[Requirement] Write out the lines below once more, exactly as they appear. Do not include pictures.

[Data]
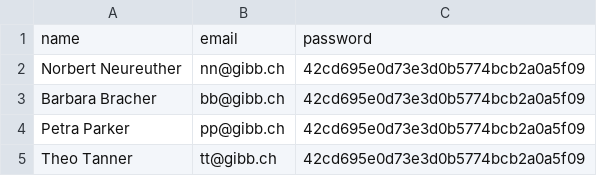
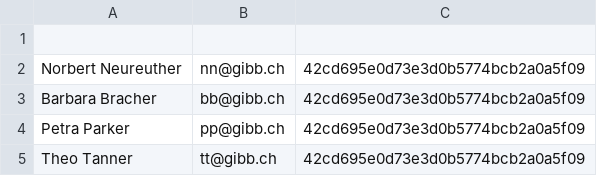
Before and after one commit to taabrde2/Blog_DJ, a CSV file: exchange/import.csv, drawn as a sheet.

Commit message:
start Import
start Import

```diff
--- a/exchange/import.csv
+++ b/exchange/import.csv
@@ -1,2 +1,2 @@
-name;email;password
+
 Norbert Neureuther;nn@gibb.ch;42cd695e0d73e3d0b5774bcb2a0a5f09
```
Also changed, not shown: 1 other file.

[Result below]
Before and after one commit to taabrde2/Blog_DJ, a CSV file: exchange/import.csv, drawn as a sheet.

Commit message:
start Import
start Import

```diff
--- a/exchange/import.csv
+++ b/exchange/import.csv
@@ -1,2 +1,2 @@
-name;email;password
+
 Norbert Neureuther;nn@gibb.ch;42cd695e0d73e3d0b5774bcb2a0a5f09
```
Also changed, not shown: 1 other file.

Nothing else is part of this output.